Q) Aside from athletics, what else interest you? You could say the other part of your life beyond athletics.
I am excited to graduate as a Doctor of Chiropractic towards the end of next year. I plan on associating with my chiropractor Dr Kelvin Ng to serve the Singaporean community, from babies to athletes to geriatrics. I am blessed to be able to ensure patients’ nervous systems are firing at optimum potential in an effective, holistic, non-invasive way. My health has personally benefitted so much from chiropractic care since 2010 so it is my calling to give back. For example, I have not sustained a single training injury and only fell sick once (more importantly I bounced back from that episode in two days drug-free). Athletics and healthcare aside, I love playing music in the form of singing, guitar, and piano to bring joy in others’ lives.
Q) How do you fit in your training/competing with your family and studies/work?
It boils down to genuinely loving what you do. I love both athletics and chiropractic, seeing them as a synergistic fit. This is why I do not mind the many daily unseen sacrifices that are involved. I know that it will all be worth it at the end of the day. However, life is all about balance. Striking that balance is easier said than done, but possible from my case as well as many other top athletes. To me, a life with all work and no play is a recipe for burnout and isolation. Thus, whatever limited time I have, I make the most out of it. When in the presence of good friends, family, or God, I stay focused on the present moment. When training, studying, or taking care of patients, I likewise stay focused on the present moment. I cut down on the distractions in-between that are of lesser priority, for example by not having a television.
Q) Share with the readers, some aspects of your training regime.
I typically run 13 times a week, which consists of speed workouts, a long run, and many easy runs. In addition, I do a strength and conditioning session once a week. There are countless hours and kilometres that need to put in, which any top marathoner would understand.
Q) What are your long term athletics goals?
To qualify for the 2020 Olympics Marathon in Tokyo, while continuing to be a mentor and inspiration to other athletes.
Q) What advice do you have for young aspiring athletes?

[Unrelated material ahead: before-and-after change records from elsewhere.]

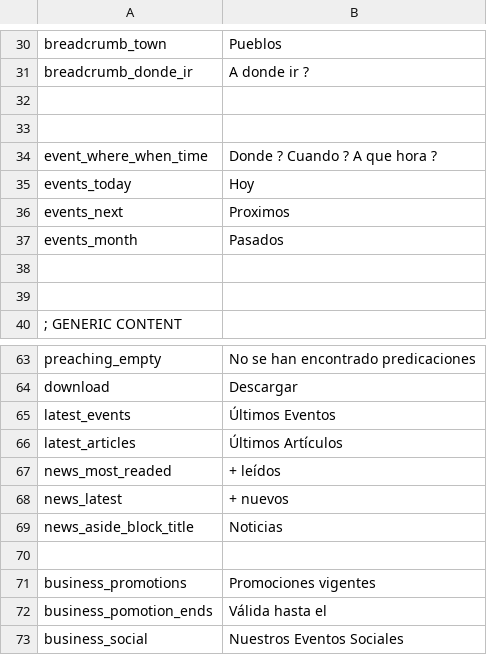
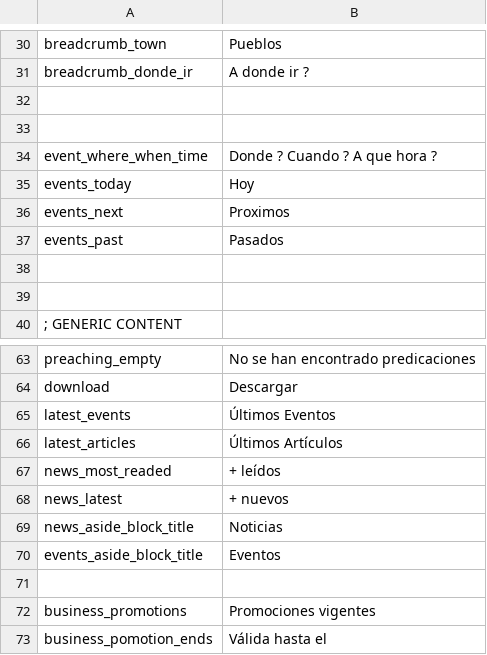
Before and after one commit to arthasmx/p2g, a CSV file: app/locale/es/frontend.csv, drawn as a sheet; only a part is shown, gaps mark what is left out; the shorter side is filled out with more unchanged rows.

Commit message:
Fix aside events block, Fixes #14

```diff
--- a/app/locale/es/frontend.csv
+++ b/app/locale/es/frontend.csv
@@ -36,3 +36,3 @@
 "events_next","Proximos"
-"events_month","Pasados"
+"events_past","Pasados"
 
@@ -69,2 +69,3 @@
   "news_aside_block_title","Noticias"
+  "events_aside_block_title","Eventos"
 
```
Also changed, not shown: 5 other files.
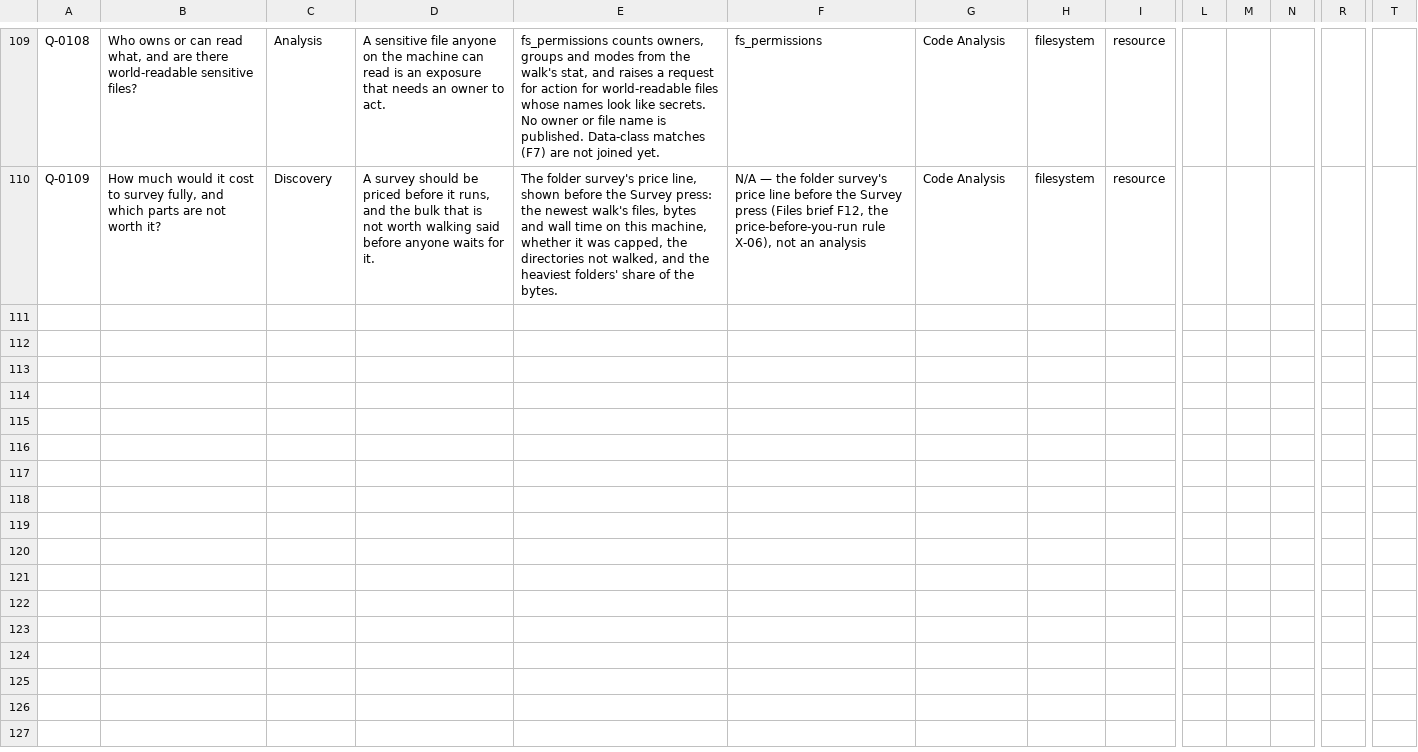
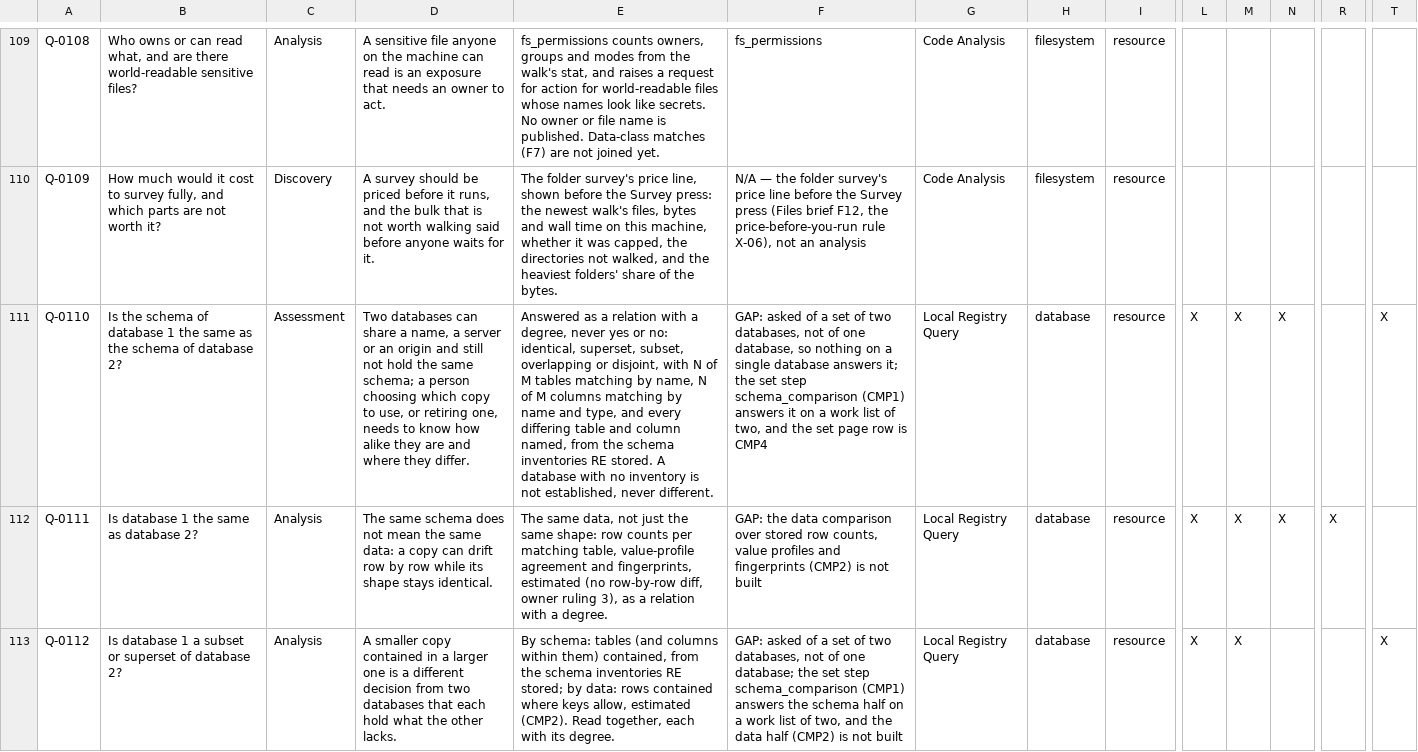
Before and after one commit to dwolfson/trellis, a CSV file: packages/resource-explorer/docs/dr-egeria/resource_questions.csv, drawn as a sheet; only a part is shown, gaps mark what is left out; rows hold the shown columns only; the diff names each change by its address in the sheet, - before the commit and + after, or states it on an @@ line.

Commit message:
CMP1: schema_comparison, a set step answering "is the schema of 1 the same as 2?" as a relation with a degree
DESIGN-RESOURCE-COMPARISON-QUESTIONS-2026-10-30 §6, slice CMP1. A new library step,
examples/steps/schema_comparison (subject "set", a work list of two databases, member 1 is database 1), compares
the two schema inventories RE stored and answers with a relation (identical, superset, subset, overlapping,
disjoint, not established), never yes/no: "1 is a superset of 2: 5 of 6 tables match (83%); 1 adds 1 table ·
columns: 15 of 16 columns match by name and type ... · differ: public.orders.amount: numeric(12,2) → text".
Tables match by name; columns inside shared tables by name and type; nullability and key differences are
named and keep the pair from being called identical. The percentage is never rounded up to 100%. A side with
no stored inventory (or not registered) is not established, said for that side, with no number.

- trellis_analytics.readers.ods: new typed read schema_inventory(slug) (registered, newest column survey, its
  tables and typed columns); added to RE's STEP_ODS_METHODS.
- Declared result: distribution with exclusive categories (identical shape / same name, different shape / only
  in 1 / only in 2) summing to tables_on_union; measure schema_comparison = schema_similarity with basis
  tables_on_union; the roll-up carries schema_relation, schema_similarity, column_similarity and the named
  breakdown. Not result_kind table: categories are declarable only on graph/distribution, and a set step
  returns exactly one roll-up, so the per-table detail travels as fields.
- generate_external_step_entries.py: a set step gets no card in the per-resource analysis catalogue (it would
  have attached as a not-installed database analysis); the work list's page offers it.
- Catalogue: Q-0109 was already taken, so the design's ids shift by one: Q-0110 (schema, Assessment), Q-0111
  (data, CMP2, a GAP row reserving the id), Q-0112 (subset/superset; schema half here). Edited in
  resource_questions.csv; question_catalog.yaml and the Dr.Egeria questions document regenerated. The rows are
  GAP on a single database (asked of a set); the manifest's questions join them to the step at read time.
- No DDL.

Signed-off-by: Dan Wolfson <dan.wolfson@pdr-associates.com>

```diff
--- a/packages/resource-explorer/docs/dr-egeria/resource_questions.csv
+++ b/packages/resource-explorer/docs/dr-egeria/resource_questions.csv
+row 111: Q-0110 | Is the schema of database 1 the same as the schema of database 2? | Assessment | Two databases can share a name, a server or an origin and still not hold the same schema; a person choosing which copy to use, or retiring one, needs to know how alike they are and where they differ. | Answered as a relation with a degree, never yes or no: identical, superset, subset, overlapping or disjoint, with N of M tables matching by name, N of M columns matching by name and type, and every differing table and column named, from the schema inventories RE stored. A database with no inventory is not established, never different. | GAP: asked of a set of two databases, not of one database, so nothing on a single database answers it; the set step schema_comparison (CMP1) answers it on a work list of two, and the set page row is CMP4 | Local Registry Query | database | resource | X | X | X |  | X
+row 112: Q-0111 | Is database 1 the same as database 2? | Analysis | The same schema does not mean the same data: a copy can drift row by row while its shape stays identical. | The same data, not just the same shape: row counts per matching table, value-profile agreement and fingerprints, estimated (no row-by-row diff, owner ruling 3), as a relation with a degree. | GAP: the data comparison over stored row counts, value profiles and fingerprints (CMP2) is not built | Local Registry Query | database | resource | X | X | X | X
+row 113: Q-0112 | Is database 1 a subset or superset of database 2? | Analysis | A smaller copy contained in a larger one is a different decision from two databases that each hold what the other lacks. | By schema: tables (and columns within them) contained, from the schema inventories RE stored; by data: rows contained where keys allow, estimated (CMP2). Read together, each with its degree. | GAP: asked of a set of two databases, not of one database; the set step schema_comparison (CMP1) answers the schema half on a work list of two, and the data half (CMP2) is not built | Local Registry Query | database | resource | X | X |  |  | X
```
Also changed, not shown: 15 other files.
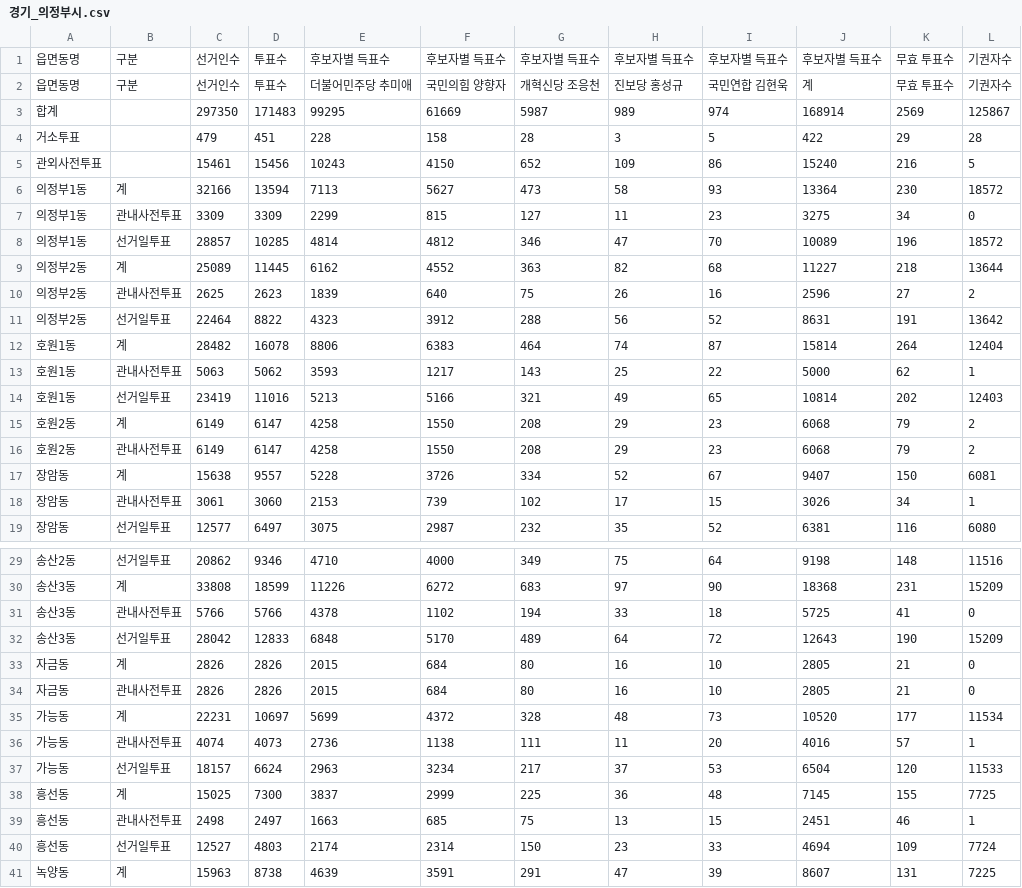
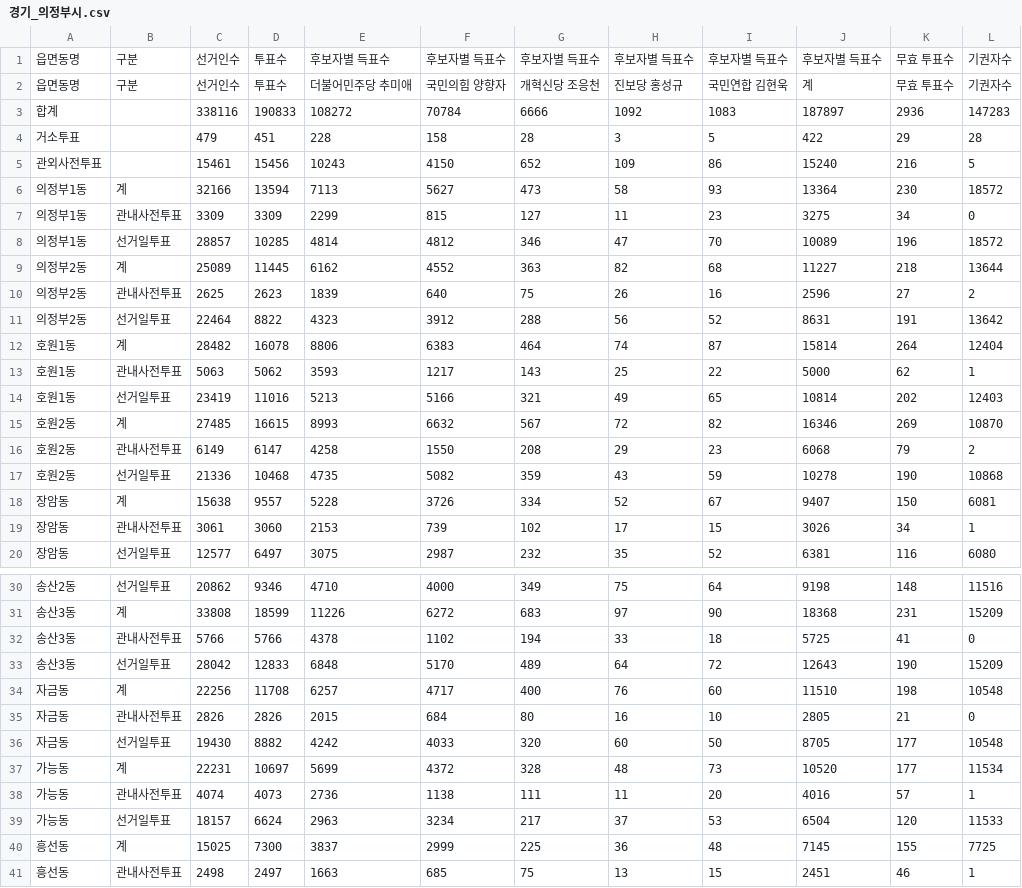
Before and after one commit to anonymous-engineer-25/anonymous-engineer-25.github.io, a CSV file: recent/경기_의정부시.csv, drawn as a sheet; only a part is shown, gaps mark what is left out; the shorter side is filled out with more unchanged rows.

```diff
--- a/recent/경기_의정부시.csv
+++ b/recent/경기_의정부시.csv
@@ -2,3 +2,3 @@
 읍면동명,구분,선거인수,투표수,더불어민주당 추미애,국민의힘 양향자,개혁신당 조응천,진보당 홍성규,국민연합 김현욱,계,무효 투표수,기권자수
-합계,,297350,171483,99295,61669,5987,989,974,168914,2569,125867
+합계,,338116,190833,108272,70784,6666,1092,1083,187897,2936,147283
 거소투표,,479,451,228,158,28,3,5,422,29,28
@@ -14,4 +14,5 @@
 호원1동,선거일투표,23419,11016,5213,5166,321,49,65,10814,202,12403
-호원2동,계,6149,6147,4258,1550,208,29,23,6068,79,2
+호원2동,계,27485,16615,8993,6632,567,72,82,16346,269,10870
 호원2동,관내사전투표,6149,6147,4258,1550,208,29,23,6068,79,2
+호원2동,선거일투표,21336,10468,4735,5082,359,43,59,10278,190,10868
 장암동,계,15638,9557,5228,3726,334,52,67,9407,150,6081
@@ -32,4 +33,5 @@
 송산3동,선거일투표,28042,12833,6848,5170,489,64,72,12643,190,15209
-자금동,계,2826,2826,2015,684,80,16,10,2805,21,0
+자금동,계,22256,11708,6257,4717,400,76,60,11510,198,10548
 자금동,관내사전투표,2826,2826,2015,684,80,16,10,2805,21,0
+자금동,선거일투표,19430,8882,4242,4033,320,60,50,8705,177,10548
 가능동,계,22231,10697,5699,4372,328,48,73,10520,177,11534
```
Also changed, not shown: recent/부산_부산진구.csv, recent/서울_강동구.csv, 27 other files.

The Kenyans have a saying which is to “train hard, win easy”. There are no results that come overnight. The journey will be filled with not only ups but the occasional downs, so you need to have the patience and resilience to see it through. It takes a village to raise a top athlete so be grateful for all the souls that have gotten you to where you are. With faith and belief anything is possible, so do not let conventional wisdom or anyone tell you otherwise. My journey so far from 4h29m34s to 2h32m12s is testament to that. Last but not least, remain humble by running for something bigger than yourself.